Given current patterns of immigration to the United States, Washington faces an enormous policy challenge. Two in five of all immigrants to the United States are from Mexico and Central America. Latinos now constitute 22 percent of all children in the United States; by 2050, they are expected to be 39 percent. But the social status of Latinos, even those born in the United States, is persistently low.
This perhaps shouldn't be a surprise, given that migrants from Mexico and Central America tend to be negatively selected from their home populations: they are often the people who found themselves in such desperate economic circumstances at home that they preferred to live as illegal immigrants in the United States. (Latinos constitute nearly half of the foreign born in the United States, but four in five of illegal migrants.) The effects have been dire: there can be no doubt that immigration is widening social inequality in the United States.

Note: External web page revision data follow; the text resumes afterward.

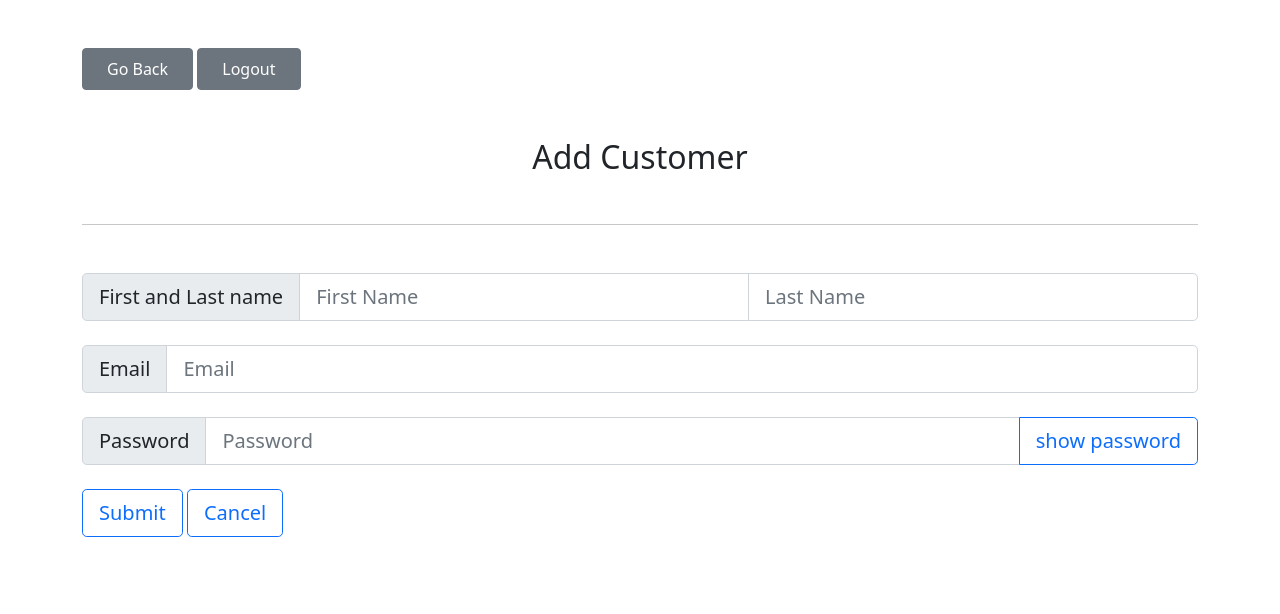
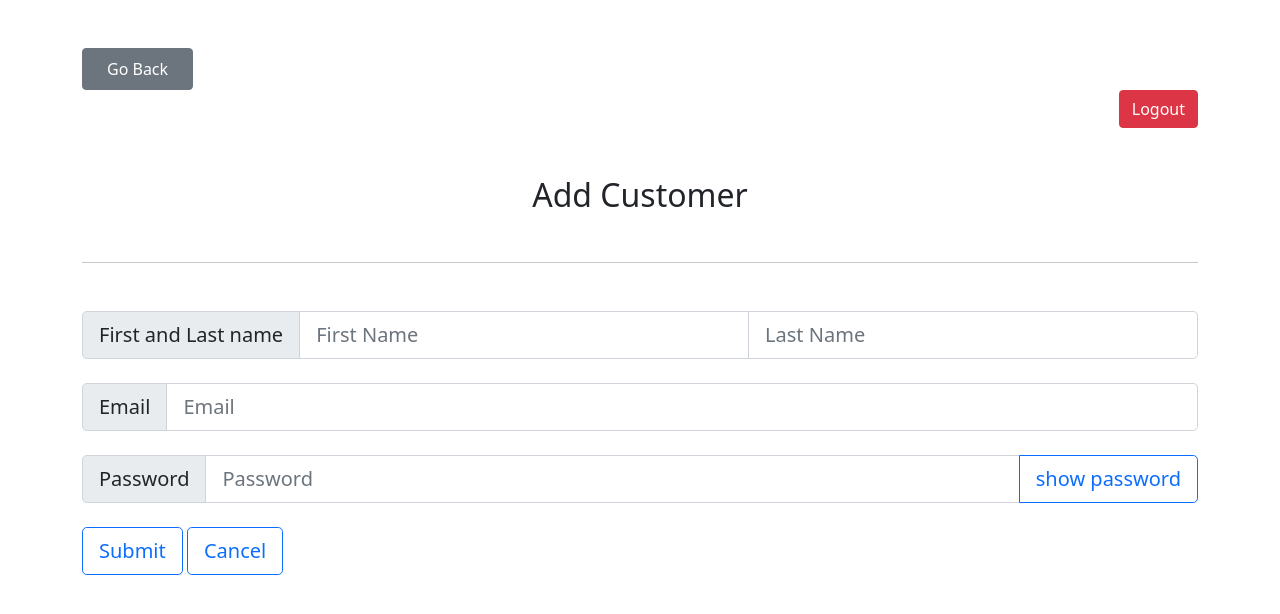
Before and after one commit to valletivarish/monojsp, a Java web app: page /add-customer.jsp in a window 1280 px wide. Shown: the top 614 px of the page. Run offline with Tomcat 11, a stand-in JSP engine, Linux system fonts and the light colour scheme; the visitor is signed in with stand-in values (Sample User, id 1); some libraries are stand-ins or nearby versions.

Commit message:
updated logout button and date time feature in transactions

```diff
--- a/11-bank-application/WebContent/add-customer.jsp
+++ b/11-bank-application/WebContent/add-customer.jsp
@@ -17,7 +17,11 @@
 <body>
 	<div class="container my-5">
 		<a class="btn btn-secondary p-2 px-4" href="admin?command=admin">Go
-			Back</a> <a class="btn btn-secondary p-2 px-4" aria-current="page" href="logout">Logout</a>
+			Back</a>
+		<div class="d-flex justify-content-end">
+			<button onclick="window.location.href='login.jsp'"
+				class="btn btn-danger">Logout</button>
+		</div>
 		<h2 class="text-center my-5">Add Customer</h2>
 		<hr />
 		<form action="admin" method="post">
@@ -28,9 +32,9 @@
 			<div class="input-group input-group-lg mt-5">
 				<span class="input-group-text">First and Last name</span> <input
 					type="text" aria-label="First name" class="form-control"
-					placeholder="First Name" name="fname" /> <input
-					type="text" aria-label="Last name" class="form-control"
-					placeholder="Last Name" name="lname" />
+					placeholder="First Name" name="fname" /> <input type="text"
+					aria-label="Last name" class="form-control" placeholder="Last Name"
+					name="lname" />
 			</div>
 			<div class="input-group flex-nowrap input-group-lg mt-4">
 				<span class="input-group-text" id="addon-wrapping">Email</span> <input
@@ -43,14 +47,14 @@
 					aria-label="Password" aria-describedby="addon-wrapping"
 					name="password" id="password" />
 				<button type="button" class="btn btn-outline-primary"
-					onclick="togglePasswordVisibility()" tabindex="-1">
-					show password</button>
+					onclick="togglePasswordVisibility()" tabindex="-1">show
+					password</button>
 			</div>
 
 			<div class="col-sm-10 my-4">
 				<input type="submit" value="Submit"
-					class="btn btn-outline-primary btn-lg" /> <a
-					href="admin" class="btn btn-outline-primary btn-lg">Cancel</a>
+					class="btn btn-outline-primary btn-lg" /> <a href="admin"
+					class="btn btn-outline-primary btn-lg">Cancel</a>
 			</div>
 		</form>
 	</div>
--- a/11-bank-application/WebContent/edit-profile.jsp
+++ b/11-bank-application/WebContent/edit-profile.jsp
@@ -16,7 +16,10 @@ prefix="c"%>
   <body>
     <div class="container my-5">
       <a class="btn btn-secondary p-2 px-4" href="user?command=user">Go Back</a>
-      <a class="btn btn-secondary p-2 px-4" aria-current="page" href="logout">Logout</a>
+      <div class="d-flex justify-content-end">
+			<button onclick="window.location.href='login.jsp'"
+				class="btn btn-danger">Logout</button>
+		</div>
       <h2 class="text-center my-5">Edit Your details</h2>
       <hr />
       <form action="user" method="post">
--- a/11-bank-application/WebContent/view-customers.jsp
+++ b/11-bank-application/WebContent/view-customers.jsp
@@ -28,7 +28,10 @@ prefix="c"%>
       <a class="btn btn-secondary p-2 px-4" href="admin?command=admin"
         >Go Back</a
       >
-      <a class="btn btn-secondary p-2 px-4" aria-current="page" href="logout">Logout</a>
+      <div class="d-flex justify-content-end">
+			<button onclick="window.location.href='login.jsp'"
+				class="btn btn-danger">Logout</button>
+		</div>
       <h1 class="text-center my-5">Customer Details</h1>
       <form action="admin" method="get">
         <div class="col-sm-10">
```
Also changed, not shown: 11-bank-application/WebContent/new-transaction.jsp (+25 -36 lines), 11-bank-application/WebContent/user-passbook.jsp (+6 -2 lines), 11-bank-application/WebContent/view-transactions.jsp (+11 -5 lines).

Consider the table below, which shows educational attainment of 25–34-year-olds in the United States in 2009. Descendants of Latino immigrants are dropping out of high school at rates far in excess of the domestic population and the descendants of other immigrant groups; similarly, the Latino population is much less likely than those other groups to complete higher education. Educational attainment in all societies is a strong predictor of future social status, and the prediction here for the Latino population is not good.
Of course, Clark cannot bring himself to mouth the dread word, "I.Q." but that's why he's published in Foreign Affairs and Steve Sailer is not. Thus, given the human capital we're importing, lots of such people from crowded, destitute places can only mean the same lowered wages and increased competition for housing, education, green space, public utilities, etc. as in the originating country. Wages stagnate, goods and services get more scarce. Profits are captured at the top, costs are socialized downward, and the bottom finds socio-economic break-out increasingly difficult.
In sum, immigration means the developing-world (i.e., those regions which are perenially "developing" yet never ultimately developed) conditions are simply replicated here. The US is literally engineering its own decline into Third World status.
And, once again, we have been over this before. My question is, if the Council of Foreign Relations has figured this out; if prominent academic economists like Tyler Cowen have figured this out, then why aren't they shouting it from all their high profile outlets? The same tsunami is going to drown them and theirs too, after all. Are they insane, or just evil?